*EXERCISE AIM*
Report how many lines below contain the word "SpcFuncData", giving the number and no other words.

*DATA FOR ANALYSIS*
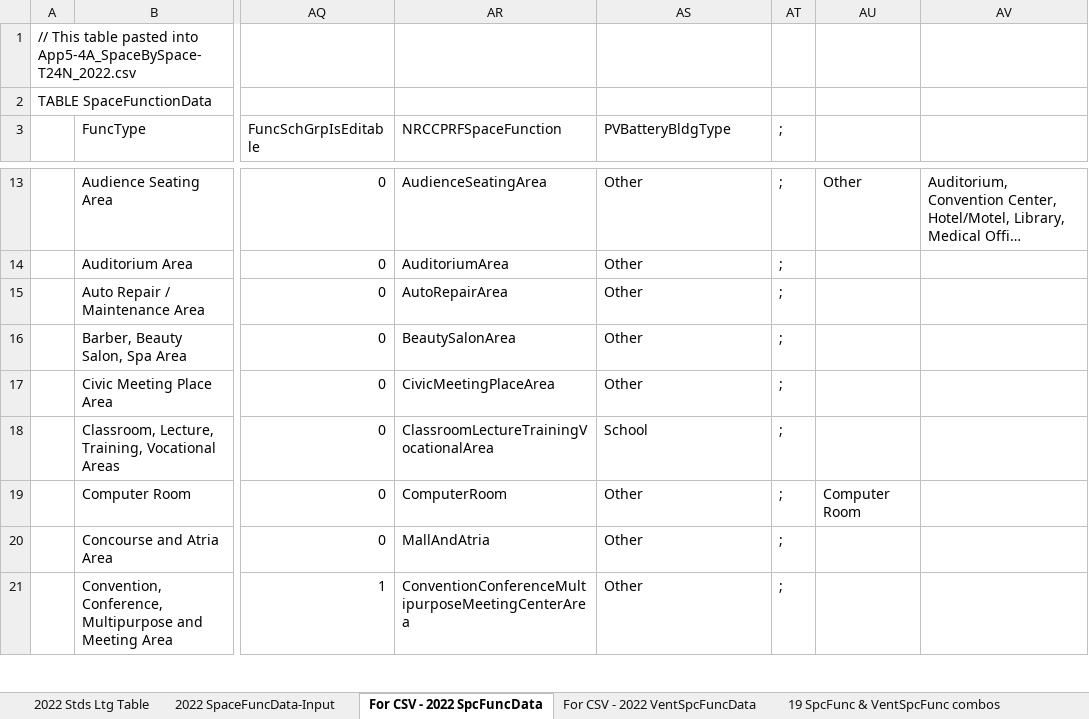
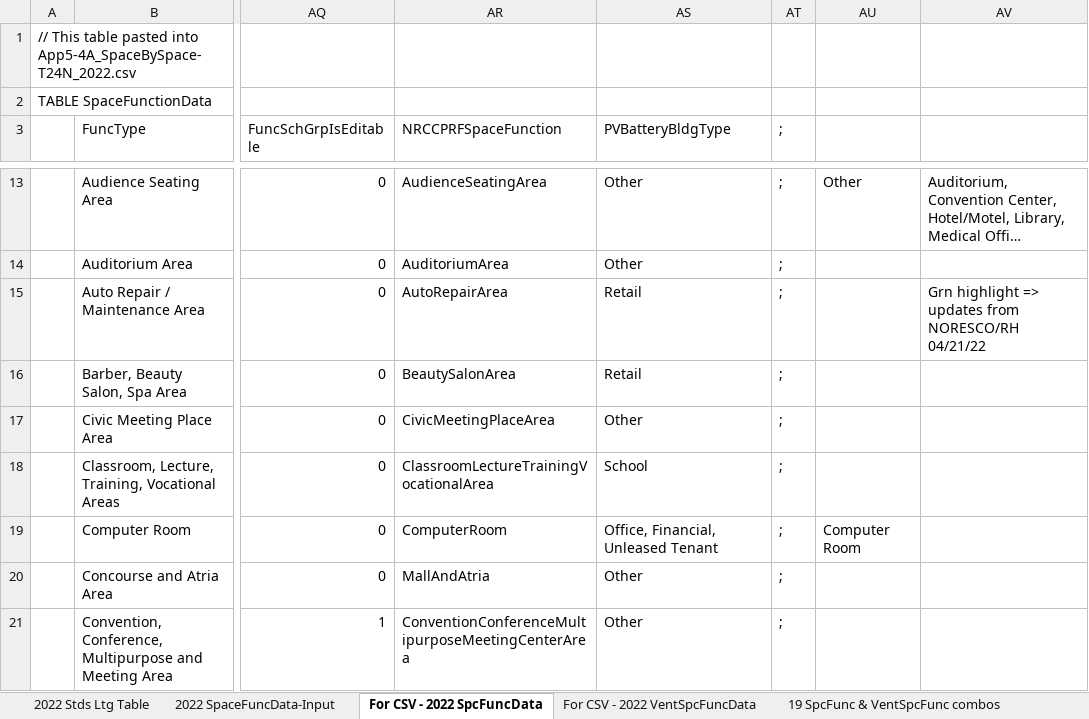
Before and after one commit to joesinger12/Sample-CBECC-Public-Mirror-from-Dev, an Excel workbook: Documentation/T24N/Appendix_5.4A_SpaceUseData-T24N-2022.xlsx, sheet For CSV - 2022 SpcFuncData, drawn as a sheet; only a part is shown, gaps mark what is left out; long unchanged cells end in …; values as stored, in another font and other column widths than the file's, no cell formats; conditional formats not drawn; the diff covers the shown part only; the diff names each change by its address in the sheet, - before the commit and + after, or states it on an @@ line.

Commit message:
SVN (com) commit #7180 by scriswellwsf       CBECC-22 (1236) executables, ruleset source and UI updates w/ initial reduced PV requirement, SARA and related updates

```diff
--- a/Documentation/T24N/Appendix_5.4A_SpaceUseData-T24N-2022.xlsx (sheet For CSV - 2022 SpcFuncData)
+++ b/Documentation/T24N/Appendix_5.4A_SpaceUseData-T24N-2022.xlsx (sheet For CSV - 2022 SpcFuncData)
-AS15:AS16 (PVBatteryBldgType): Other
+AS15:AS16 (PVBatteryBldgType): Retail
-AV15: (empty)
+AV15: Grn highlight => updates from NORESCO/RH 04/21/22
-AS19 (PVBatteryBldgType): Other
+AS19 (PVBatteryBldgType): Office, Financial, Unleased Tenant
```
Also changed, not shown: 19 edited cells elsewhere in this sheet, cell formats, formulas that keep their value.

*RESPONSE TO THE EXERCISE*
3